Letter from the Editor
As I write this the war rages on in Ukraine with more bad news reported every day. I hope that a resolution is in the near future. Being a typical American who values doing and action, my feeling of utter helplessness for fixing the problem haunts my thoughts. I agree with Janet Yellen who said that Russia’s invasion “including the atrocities committed against innocent Ukrainians in Bucha, are reprehensible, represent an unacceptable affront to the rules-based global order, and will have enormous economic repercussions for the world.” It is a reminder of the complex, global intertwining that all countries now experience and the importance of our work to improve intercultural relations.
It also reminds me that whatever the United States or NATO or the UN tries to do, there will be repercussions that will be felt long after I’m gone. In a recent conversation with Zareen Karani Araoz, she said that her lifelong goal has been to bring about better intercultural relations and world peace. My response was that my goal has been that if I could open at least one person’s eyes to perspectives they had not considered and changed their behavior and beliefs in a way that made the world a better place, I would have achieved my goal. It seems I have a ripple in the pool approach to my chosen profession.
My Spring Cleaning includes finally sorting through several boxes of stuff that I inherited from my father many, many years ago. I came across a small booklet titled Tact written in 1933 by J. Clinton Ransom (Wells Publishing Company). It was written for businessmen in management (not women who are not mentioned anywhere in the book as anything other than customers or salesladies). It made me think of a less than tactful moment recently when I wish I had said something differently. Haven’t we all at one time written an untactful message which we wish we had not sent? The thing that caught my eye in the oddly stilted writing of almost 90 years ago was the old fable of the sun and the wind. “It is prettily noted of a contention between the Winde and the Sunne, who should have the victory. A Gentleman walking abroad, the Winde thought to blow off his cloak, which with great blasts and blustering striving to unloose it, made it to stick faster to his back, for the more the Winde increased the closer his cloak clapt to his body: then the Sunne, shining its hot beams, began to warm this gentleman, who waxing somewhat faint in this fair weather, did not only put off his cloak but his coat, which the Winde perceiving, yielded the conquest to the Sunne (p. 15).”

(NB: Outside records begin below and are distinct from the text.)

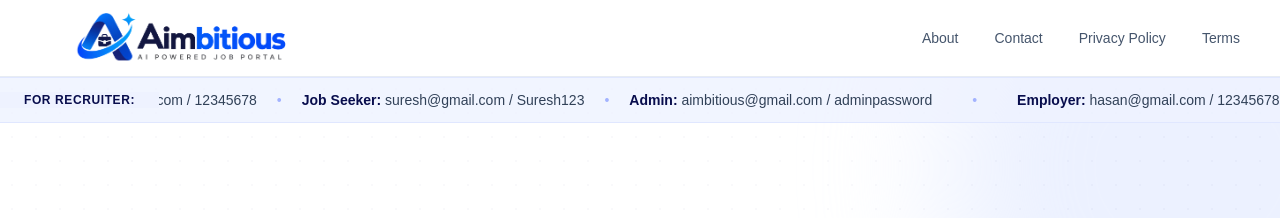
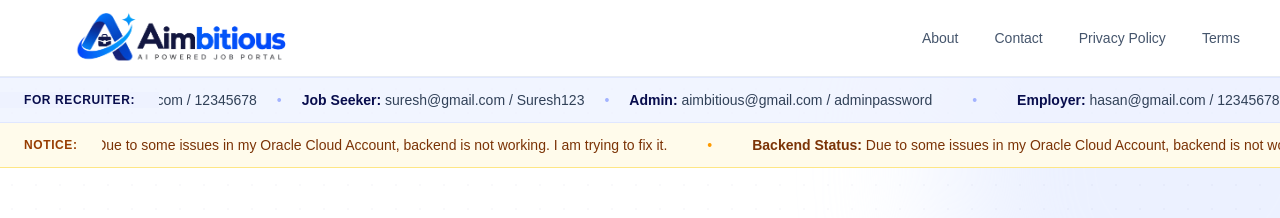
Before and after one commit to abul-hasan-farrukh/job-portal-frontend, a React (Vite) app: page / in a window 1280 px wide. Shown: the top 218 px of the page. Built offline with nearby package versions, Linux system fonts and the light colour scheme.

Commit message:
feat: update Hero component with recruiter and backend status tickers

```diff
--- a/src/components/Hero.jsx
+++ b/src/components/Hero.jsx
@@ -49,6 +49,31 @@ export default function Hero() {
                   </span>
 
                   <span className="mx-5 text-indigo-300">•</span>
+                </div>
+              ))}
+            </div>
+          </div>
+        </div>
+      </div>
+
+      {/* Backend Status Ticker */}
+      <div className="relative z-20 overflow-hidden border-b border-amber-200 bg-amber-50 py-3">
+        <div className="flex items-center">
+          <div className="z-10 shrink-0 bg-amber-50 px-4 text-xs font-bold uppercase tracking-wider text-amber-800 sm:px-6">
+            Notice:
+          </div>
+
+          <div className="min-w-0 flex-1 overflow-hidden">
+            <div className="animate-credentials-ticker flex w-max items-center whitespace-nowrap text-sm text-amber-900">
+              {[1, 2].map((item) => (
+                <div key={item} className="flex shrink-0 items-center">
+                  <span className="mx-5">
+                    <strong>Backend Status:</strong>{" "}
+                    Due to some issues in my Oracle Cloud Account, backend is
+                    not working. I am trying to fix it.
+                  </span>
+
+                  <span className="mx-5 text-amber-500">•</span>
                 </div>
               ))}
             </div>
```
Lines whose indentation alone changed are shown as unchanged.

The author’s conclusion was to always remember that men are more easily led than driven, and that in any case it is much better to guide than to coerce. That works for both men and women and certainly for me. How many times in my life do I need to learn that lesson? The only words my father underlined were: “You must not receive everything that is said as a critic or a judge, but suspend your judgment, and try to enter into the feelings of the speaker (p. 20).” Isn’t this what we strive to do in any intercultural exchange?
Could tact have worked on the Russian leaders? Diplomacy was given a chance to no avail. It is easy to see that the promise of sanctions did not work. What might have been a more tactful approach that could have guided Russia to a different perspective on Ukraine? It seems that Putin saw only coercion and threats. If Zelensky’s offer of neutrality had been made sooner, might that have avoided the destruction of his country? We will never know what could have made a difference, but maybe more tact would have helped.
Sandra M. Fowler
Editor, The Interculturalist: A Periodical of SIETAR USA